## Exercise instructions
Scan the listing below for the word "coba" and copy every line where it occurs.

## Listed entries
▬▬▬▬▬▬▬▬▬▬

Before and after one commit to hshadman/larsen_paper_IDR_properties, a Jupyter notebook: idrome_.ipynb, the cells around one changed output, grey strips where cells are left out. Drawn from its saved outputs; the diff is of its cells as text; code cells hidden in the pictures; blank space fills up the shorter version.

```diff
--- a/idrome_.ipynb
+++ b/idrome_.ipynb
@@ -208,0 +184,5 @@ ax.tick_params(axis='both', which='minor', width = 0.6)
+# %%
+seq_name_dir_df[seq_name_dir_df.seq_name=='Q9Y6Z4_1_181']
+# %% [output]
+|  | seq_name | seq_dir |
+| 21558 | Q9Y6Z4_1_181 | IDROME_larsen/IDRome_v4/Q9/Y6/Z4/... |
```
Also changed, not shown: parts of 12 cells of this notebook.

▬▬▬▬▬▬▬▬▬▬

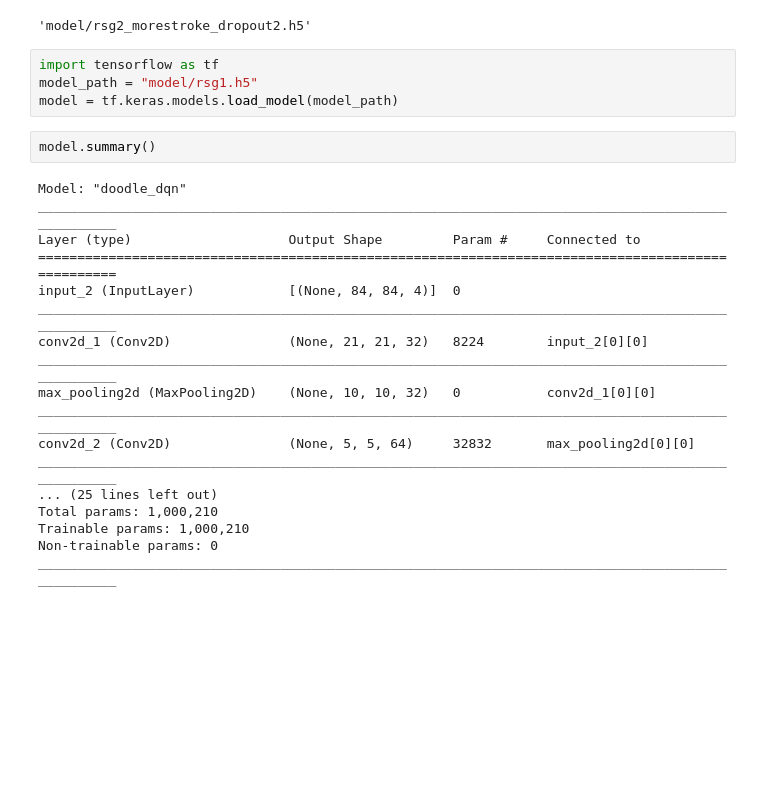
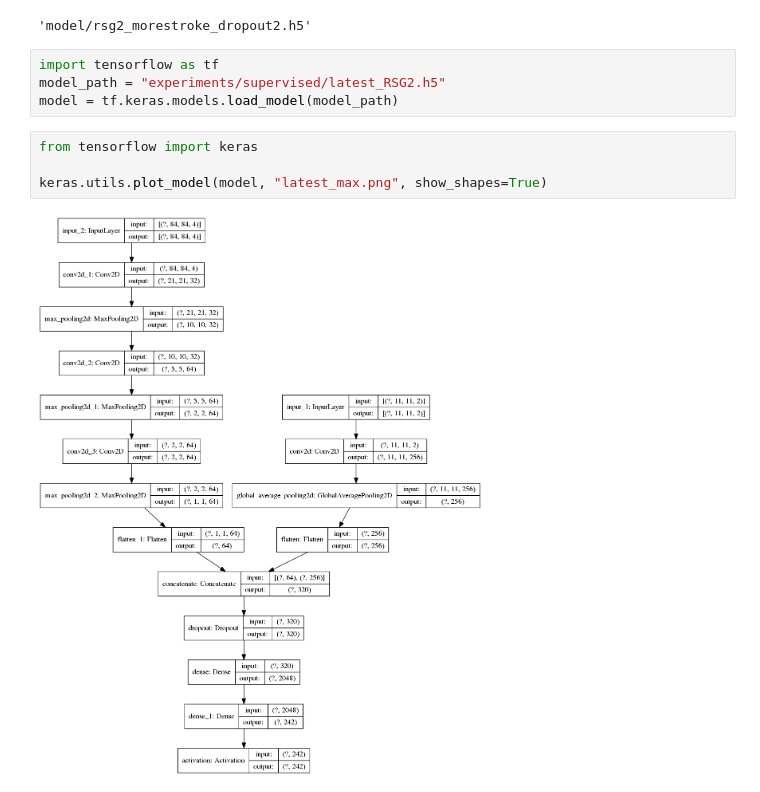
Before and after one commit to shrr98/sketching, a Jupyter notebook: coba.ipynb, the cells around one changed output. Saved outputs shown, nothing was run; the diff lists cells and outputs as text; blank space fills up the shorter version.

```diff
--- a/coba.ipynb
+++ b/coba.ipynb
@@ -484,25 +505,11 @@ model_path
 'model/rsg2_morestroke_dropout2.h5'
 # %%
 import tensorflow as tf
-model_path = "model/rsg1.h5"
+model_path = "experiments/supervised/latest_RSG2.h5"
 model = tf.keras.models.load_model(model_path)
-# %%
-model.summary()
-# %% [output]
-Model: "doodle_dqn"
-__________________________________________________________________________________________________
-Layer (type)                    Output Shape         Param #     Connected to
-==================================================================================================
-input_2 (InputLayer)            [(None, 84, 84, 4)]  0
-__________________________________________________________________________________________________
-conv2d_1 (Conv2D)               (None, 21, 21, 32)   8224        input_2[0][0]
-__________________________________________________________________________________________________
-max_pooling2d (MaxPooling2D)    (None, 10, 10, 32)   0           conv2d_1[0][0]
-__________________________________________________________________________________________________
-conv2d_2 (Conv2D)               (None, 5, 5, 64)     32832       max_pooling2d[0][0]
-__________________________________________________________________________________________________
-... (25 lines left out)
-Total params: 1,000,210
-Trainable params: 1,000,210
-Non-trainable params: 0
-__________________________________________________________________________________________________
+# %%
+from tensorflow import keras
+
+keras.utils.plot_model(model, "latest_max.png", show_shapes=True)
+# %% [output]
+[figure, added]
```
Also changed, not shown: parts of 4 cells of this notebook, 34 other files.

▬▬▬▬▬▬▬▬▬▬

## Response area
Before and after one commit to shrr98/sketching, a Jupyter notebook: coba.ipynb, the cells around one changed output. Saved outputs shown, nothing was run; the diff lists cells and outputs as text; blank space fills up the shorter version.
--- a/coba.ipynb
+++ b/coba.ipynb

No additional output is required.